After that, the only Jays games I wanted to watch were games Halladay was pitching. Even as a seven-year-old, I knew this team still sucked, my evidence mainly coming from my dad yelling at the television set, complaining so-and-so should or shouldn’t have tried to hit that ball, as if it was that easy. In 2017 he still does this.
When Doc was on the mound, there was no way you could get me to leave the TV. If I had to drive around with my dad, you’d bet that he’d flip on the radio so we could tune in to hear what magic Halladay was dealing from the mound.
Halladay was a beacon of optimism and hope in the sea of mediocrity that was the Blue Jays. Every year of not reaching the postseason was a disappointment, but on the days when Doc was on the mound, it he made it seem that the team was going to be alright. Even against the powerhouse Yankees and Red Sox, it didn’t mean anything. He came to work to do his business, and then left as if it was just another day at the office.
I was 14 by the time Halladay was traded to the Philadelphia Phillies prior to the start of the 2010 season, and I wasn’t upset at all. I mean, this was a guy who was constantly putting the team, and dare I say the country’s baseball fans, on his back, trying to help Canada’s only – after the Expos relocated in 2004 – major league baseball team push for a postseason berth not seen since 1993.
The man deserved to chase a ring. When he threw the 20th perfect game in MLB history, it was as if he did it in a Jays’ uniform, too. When he threw the second ever postseason no-hitter, I cheered for him as if he threw it wearing number 32 in blue.
Though Halladay never had a chance to win a ring, I think most fans would agree with me when I say he’ll always be a champion in some respect in our lives. Whether it’s through what he did on the mound or how he acted like a genuine, friendly human being off of it, I can only guess that I’m one of many people he had an impact on, even though we had never formally met.
The kid who loved hockey still loves it to a certain extent; I am Canadian, after all. My love for baseball has manifested itself in learning about it, writing about it, and surrounding myself constantly with the game, all because of a guy who wowed the imagination and wonder of some seven-year-old from Winnipeg who never really gave baseball a real chance up until that point.
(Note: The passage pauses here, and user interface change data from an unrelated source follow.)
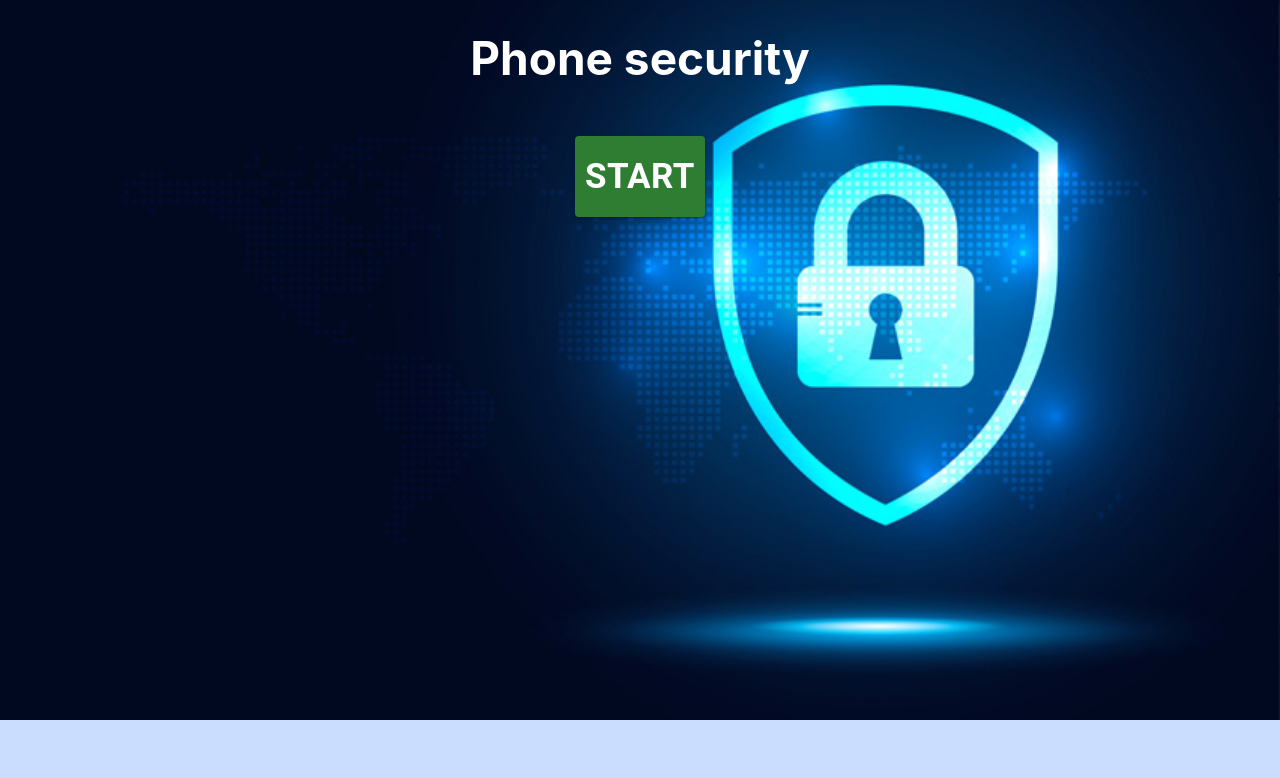
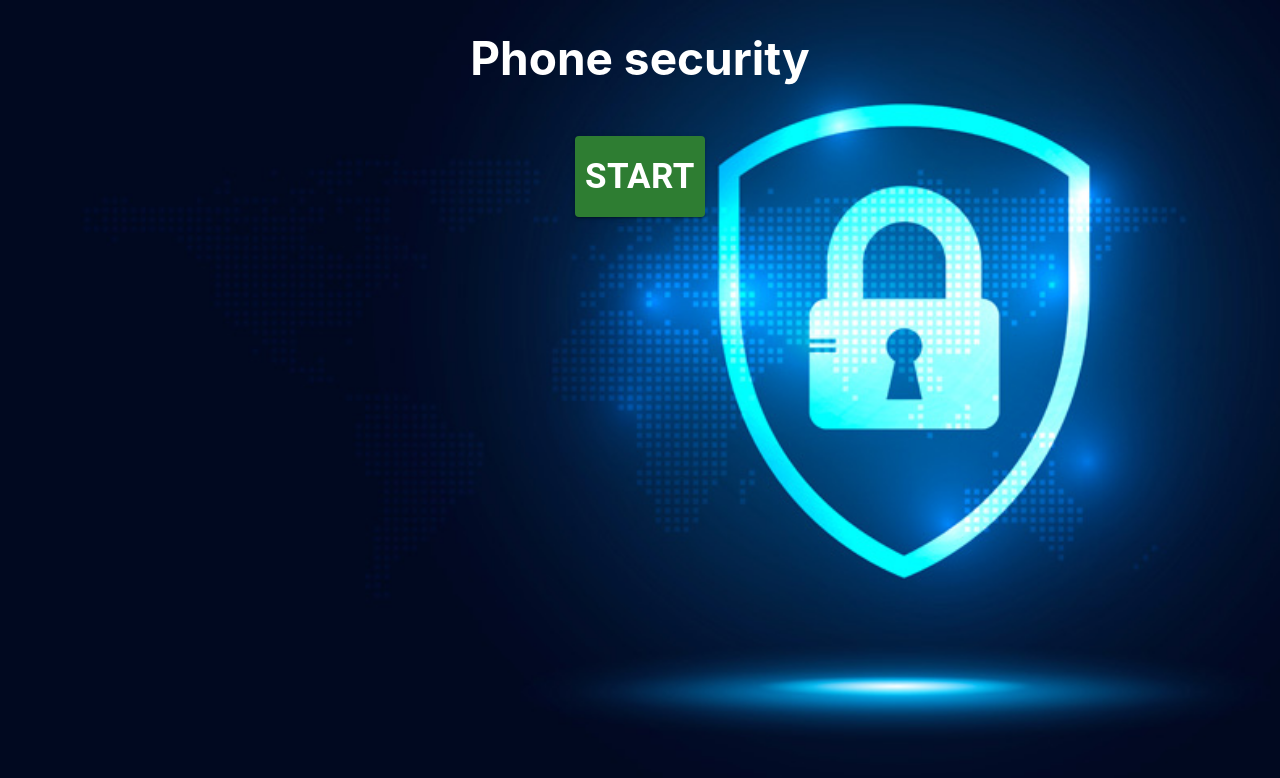
Before and after one commit to rudenko-vl/phone_security-front, a React (Vite) app: page / in a window 1280 px wide. Shown: the top 778 px of the page. Built offline with nearby package versions, Linux system fonts and the light colour scheme.

Commit message:
change prev page style

```diff
--- a/src/components/ControlForm/ControlForm.styled.jsx
+++ b/src/components/ControlForm/ControlForm.styled.jsx
@@ -22,14 +22,15 @@ export const GadgetItem = styled.li`
   padding: 5px;
   height: 100%;
   max-width: 400px;
+  overflow: hidden;
   box-shadow: 0px 0px 10px 3px #28287f;
   > h3 {
     font-size: 16px;
     color: blue;
   }
   > img {
-    width: 300px;
-    height: 550px;
+    width: 100%;
+    height: 500px;
     cursor: pointer;
   }
 `;
--- a/src/components/Header/Header.styled.jsx
+++ b/src/components/Header/Header.styled.jsx
@@ -39,7 +39,7 @@ export const PrevDiv = styled.div`
   display: flex;
   flex-direction: column;
   align-items: center;
-  height: 90vh;
+  height: 100%;
   background-image: url("/security-img.jpg");
   background-repeat: no-repeat;
   background-position: 50% 50%;
--- a/src/index.css
+++ b/src/index.css
@@ -6,6 +6,10 @@ body {
     sans-serif;
   -webkit-font-smoothing: antialiased;
   -moz-osx-font-smoothing: grayscale;
+}
+
+#root {
+  height: 100vh;
 }
 
 code {
```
I still wish I could pitch like Roy Halladay.
Rest easy, Doc.